▶ [Exercise material]:
= Beginning of Section =

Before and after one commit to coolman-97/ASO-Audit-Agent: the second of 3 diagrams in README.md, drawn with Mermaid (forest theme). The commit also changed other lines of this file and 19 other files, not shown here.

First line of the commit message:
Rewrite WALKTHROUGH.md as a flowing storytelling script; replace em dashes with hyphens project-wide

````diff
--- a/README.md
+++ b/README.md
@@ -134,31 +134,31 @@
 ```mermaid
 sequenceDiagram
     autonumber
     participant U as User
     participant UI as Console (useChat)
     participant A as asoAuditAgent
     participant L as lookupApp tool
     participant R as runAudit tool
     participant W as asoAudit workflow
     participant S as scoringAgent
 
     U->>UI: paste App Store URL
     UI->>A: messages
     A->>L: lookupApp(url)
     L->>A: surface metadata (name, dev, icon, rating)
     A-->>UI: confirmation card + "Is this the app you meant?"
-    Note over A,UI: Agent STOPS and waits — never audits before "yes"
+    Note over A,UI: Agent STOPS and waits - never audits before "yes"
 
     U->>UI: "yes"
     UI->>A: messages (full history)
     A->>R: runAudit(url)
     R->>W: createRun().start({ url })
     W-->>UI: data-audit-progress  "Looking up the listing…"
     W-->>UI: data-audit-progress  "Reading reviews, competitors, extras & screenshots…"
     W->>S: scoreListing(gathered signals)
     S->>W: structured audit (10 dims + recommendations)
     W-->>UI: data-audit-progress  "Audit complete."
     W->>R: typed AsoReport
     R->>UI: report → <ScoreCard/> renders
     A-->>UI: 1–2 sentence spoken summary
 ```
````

= End of Section =
= Beginning of Section =

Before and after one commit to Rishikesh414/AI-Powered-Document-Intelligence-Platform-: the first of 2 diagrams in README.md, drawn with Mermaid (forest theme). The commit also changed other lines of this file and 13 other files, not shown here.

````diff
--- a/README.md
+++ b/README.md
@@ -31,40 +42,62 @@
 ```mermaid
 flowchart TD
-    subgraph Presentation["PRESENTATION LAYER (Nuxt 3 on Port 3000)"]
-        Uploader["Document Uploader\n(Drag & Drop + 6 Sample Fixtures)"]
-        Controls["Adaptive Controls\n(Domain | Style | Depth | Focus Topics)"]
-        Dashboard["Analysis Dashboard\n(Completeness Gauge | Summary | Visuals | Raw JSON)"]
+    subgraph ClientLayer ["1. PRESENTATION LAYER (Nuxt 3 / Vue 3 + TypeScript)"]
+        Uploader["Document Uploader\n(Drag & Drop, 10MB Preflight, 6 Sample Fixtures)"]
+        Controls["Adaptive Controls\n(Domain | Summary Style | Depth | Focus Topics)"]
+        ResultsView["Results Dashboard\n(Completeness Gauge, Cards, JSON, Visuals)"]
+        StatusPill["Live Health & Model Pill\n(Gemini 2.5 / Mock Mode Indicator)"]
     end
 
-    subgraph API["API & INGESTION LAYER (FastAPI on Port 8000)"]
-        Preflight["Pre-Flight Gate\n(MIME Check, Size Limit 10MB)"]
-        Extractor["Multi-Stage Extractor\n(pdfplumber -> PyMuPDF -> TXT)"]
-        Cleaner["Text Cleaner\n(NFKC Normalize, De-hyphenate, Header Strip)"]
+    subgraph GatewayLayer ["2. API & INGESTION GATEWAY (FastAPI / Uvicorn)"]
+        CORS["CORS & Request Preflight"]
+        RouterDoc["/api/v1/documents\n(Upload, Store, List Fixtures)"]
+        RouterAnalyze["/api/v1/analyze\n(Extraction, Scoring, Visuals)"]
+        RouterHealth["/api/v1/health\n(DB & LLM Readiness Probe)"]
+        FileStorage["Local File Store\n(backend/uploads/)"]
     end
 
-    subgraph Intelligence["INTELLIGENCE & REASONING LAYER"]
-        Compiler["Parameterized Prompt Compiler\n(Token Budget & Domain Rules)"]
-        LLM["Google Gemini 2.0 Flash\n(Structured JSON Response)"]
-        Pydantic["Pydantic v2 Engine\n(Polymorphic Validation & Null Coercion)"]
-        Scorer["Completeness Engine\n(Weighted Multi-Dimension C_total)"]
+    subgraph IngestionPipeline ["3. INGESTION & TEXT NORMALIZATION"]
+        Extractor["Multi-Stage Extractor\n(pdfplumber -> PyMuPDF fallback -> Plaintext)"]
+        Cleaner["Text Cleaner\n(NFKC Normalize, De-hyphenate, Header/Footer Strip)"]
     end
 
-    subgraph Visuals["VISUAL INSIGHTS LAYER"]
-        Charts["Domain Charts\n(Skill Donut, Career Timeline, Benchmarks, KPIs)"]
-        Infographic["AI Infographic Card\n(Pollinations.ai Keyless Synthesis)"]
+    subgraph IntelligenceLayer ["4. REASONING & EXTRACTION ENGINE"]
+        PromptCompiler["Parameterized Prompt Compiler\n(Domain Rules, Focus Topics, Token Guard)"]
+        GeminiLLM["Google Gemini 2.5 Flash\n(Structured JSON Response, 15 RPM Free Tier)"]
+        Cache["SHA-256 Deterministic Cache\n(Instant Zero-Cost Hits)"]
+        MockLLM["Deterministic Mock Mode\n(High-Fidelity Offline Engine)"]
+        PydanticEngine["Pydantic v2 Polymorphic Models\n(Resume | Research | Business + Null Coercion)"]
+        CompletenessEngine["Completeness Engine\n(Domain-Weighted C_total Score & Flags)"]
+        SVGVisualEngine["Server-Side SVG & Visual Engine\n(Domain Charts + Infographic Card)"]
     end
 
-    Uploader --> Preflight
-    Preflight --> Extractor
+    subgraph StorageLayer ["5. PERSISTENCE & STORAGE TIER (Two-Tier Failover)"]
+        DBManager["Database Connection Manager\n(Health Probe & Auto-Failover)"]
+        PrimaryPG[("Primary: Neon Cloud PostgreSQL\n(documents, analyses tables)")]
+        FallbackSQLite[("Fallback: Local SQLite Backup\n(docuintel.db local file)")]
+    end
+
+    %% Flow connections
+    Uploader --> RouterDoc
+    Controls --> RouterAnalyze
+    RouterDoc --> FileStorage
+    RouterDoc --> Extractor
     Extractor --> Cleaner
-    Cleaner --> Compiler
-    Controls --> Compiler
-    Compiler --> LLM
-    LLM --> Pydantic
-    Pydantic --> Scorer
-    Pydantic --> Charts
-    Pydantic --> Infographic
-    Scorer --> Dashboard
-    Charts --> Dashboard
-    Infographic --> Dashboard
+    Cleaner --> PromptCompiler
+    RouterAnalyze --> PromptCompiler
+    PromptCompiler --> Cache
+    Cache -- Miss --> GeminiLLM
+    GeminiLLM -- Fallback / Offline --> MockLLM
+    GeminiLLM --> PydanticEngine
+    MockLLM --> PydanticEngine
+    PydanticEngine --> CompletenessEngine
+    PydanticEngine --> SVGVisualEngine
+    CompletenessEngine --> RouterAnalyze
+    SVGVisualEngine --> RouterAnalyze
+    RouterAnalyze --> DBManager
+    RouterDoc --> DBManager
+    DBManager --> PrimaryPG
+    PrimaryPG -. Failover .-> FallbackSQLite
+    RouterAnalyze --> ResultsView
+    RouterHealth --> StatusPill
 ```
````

= End of Section =

▶ [Work to complete]: Throughout the material above, find lines holding the word "Offline", then copy them.

▶ [Output below]:
+        MockLLM["Deterministic Mock Mode\n(High-Fidelity Offline Engine)"]
+    GeminiLLM -- Fallback / Offline --> MockLLM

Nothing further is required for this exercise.